Antidiscrimination laws do not cover sexual orientation or gender identity, and laws on rape and prostitution do not address same-sex activity. LGBT (lesbian, gay, bisexual, and transgender) people reportedly face social stigma and some cases of harassment.
G. Personal Autonomy and Individual Rights: 14 / 16 (+1)
Japanese are free to live, work, travel, and study where they wish. The Japanese economy is heavily regulated and private business is subject to bureaucratic restrictions, though not to an exceptional degree. The government actively encourages entrepreneurship. Yakuza—members of Japanese organized crime—are still present in Japan, but their economic influence has been vastly reduced outside of nightlife and construction (day labor). Several gumi (crime families) have sought to shift to mainstream businesses such as finance.

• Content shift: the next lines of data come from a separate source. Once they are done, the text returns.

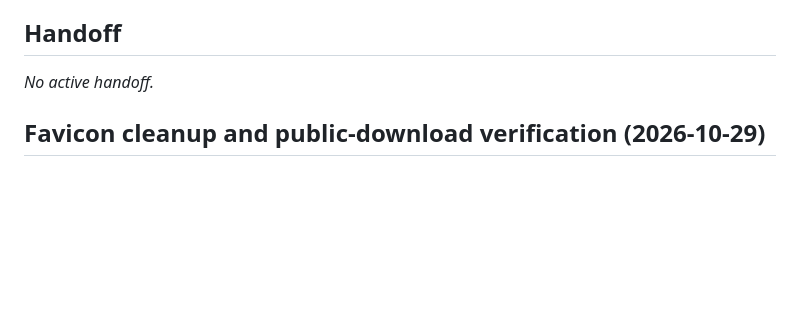
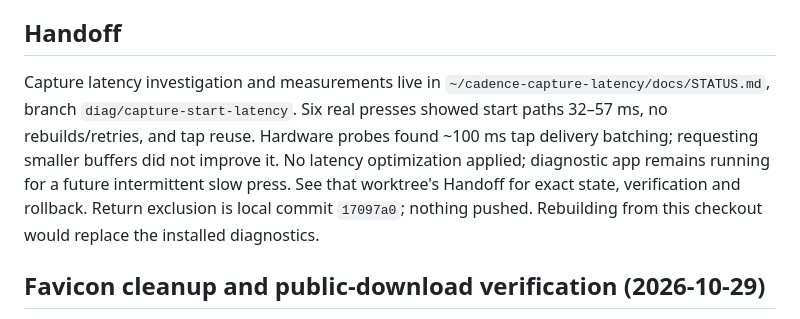
Before and after one commit to danieljcuesta007/cadence, a Markdown page: docs/STATUS.md, the part around the change. GitHub-like rendering; blank space fills up the shorter version.

Commit message:
wip: snapshot of uncommitted work in cadence (29 Oct 2026)
Backed up so nothing lives only on one Mac. The working tree was left
exactly as it was; this commit is not on its branch.

Co-Authored-By: Claude Opus 5.5 <noreply@anthropic.com>

```diff
--- a/docs/STATUS.md
+++ b/docs/STATUS.md
@@ -15,7 +15,14 @@ v0.1.3 download, app branding and widget instructions remain current.
 
 ## Handoff
 
-_No active handoff._
+Capture latency investigation and measurements live in
+`~/cadence-capture-latency/docs/STATUS.md`, branch `diag/capture-start-latency`.
+Six real presses showed start paths 32–57 ms, no rebuilds/retries, and tap reuse.
+Hardware probes found ~100 ms tap delivery batching; requesting smaller buffers
+did not improve it. No latency optimization applied; diagnostic app remains running
+for a future intermittent slow press. See that worktree's Handoff for exact state,
+verification and rollback. Return exclusion is local commit `17097a0`; nothing
+pushed. Rebuilding from this checkout would replace the installed diagnostics.
 
 ## Favicon cleanup and public-download verification (2026-10-29)
 
```
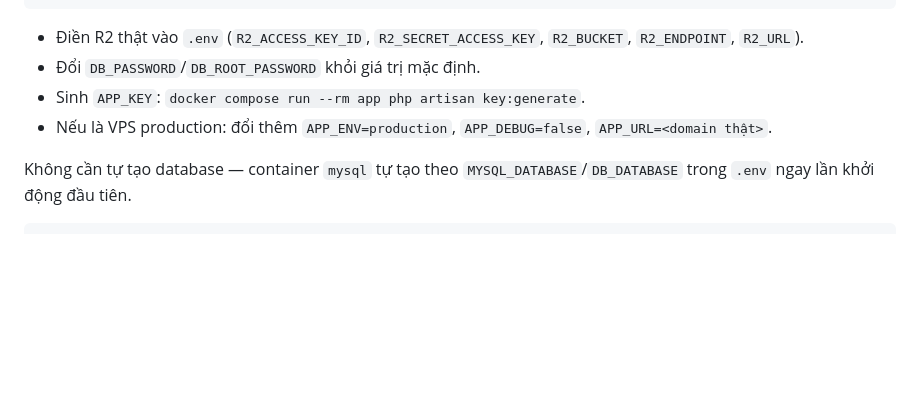
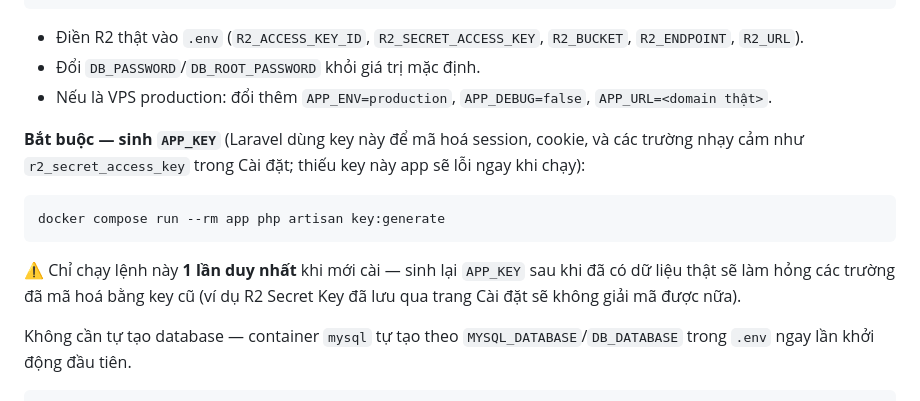
Before and after one commit to pqt-dev/hls-r2-studio, a Markdown page: README.md, the part around the change. Drawn GitHub-style; blank space fills up the shorter version.

Commit message:
Highlight mandatory APP_KEY generation step in Docker setup guide

````diff
--- a/README.md
+++ b/README.md
@@ -231,8 +231,15 @@ cp .env.example .env
 
 - Điền R2 thật vào `.env` (`R2_ACCESS_KEY_ID`, `R2_SECRET_ACCESS_KEY`, `R2_BUCKET`, `R2_ENDPOINT`, `R2_URL`).
 - Đổi `DB_PASSWORD`/`DB_ROOT_PASSWORD` khỏi giá trị mặc định.
-- Sinh `APP_KEY`: `docker compose run --rm app php artisan key:generate`.
 - Nếu là VPS production: đổi thêm `APP_ENV=production`, `APP_DEBUG=false`, `APP_URL=<domain thật>`.
+
+**Bắt buộc — sinh `APP_KEY`** (Laravel dùng key này để mã hoá session, cookie, và các trường nhạy cảm như `r2_secret_access_key` trong Cài đặt; thiếu key này app sẽ lỗi ngay khi chạy):
+
+```bash
+docker compose run --rm app php artisan key:generate
+```
+
+⚠️ Chỉ chạy lệnh này **1 lần duy nhất** khi mới cài — sinh lại `APP_KEY` sau khi đã có dữ liệu thật sẽ làm hỏng các trường đã mã hoá bằng key cũ (ví dụ R2 Secret Key đã lưu qua trang Cài đặt sẽ không giải mã được nữa).
 
 Không cần tự tạo database — container `mysql` tự tạo theo `MYSQL_DATABASE`/`DB_DATABASE` trong `.env` ngay lần khởi động đầu tiên.
 
````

Women are granted equal rights under the law and are free to choose their roles and relationships, including reproductive choice. In practice, however, women continue to face outdated social norms and inequality in the workplace. It remains difficult for women to have a family and maintain a career at the same time, at least in white-collar professions. A cabinet reshuffle in September 2014 brought in a record-tying five women cabinet members, but their appointments were overshadowed when two female cabinet members resigned over minor campaign finance scandals in October.
Young Japanese suffer from a lack of stable, long-term employment opportunities. A traditionally rigid work culture and roles are becoming increasingly flexible.
X = Score Received
Y = Best Possible Score
Z = Change from Previous Year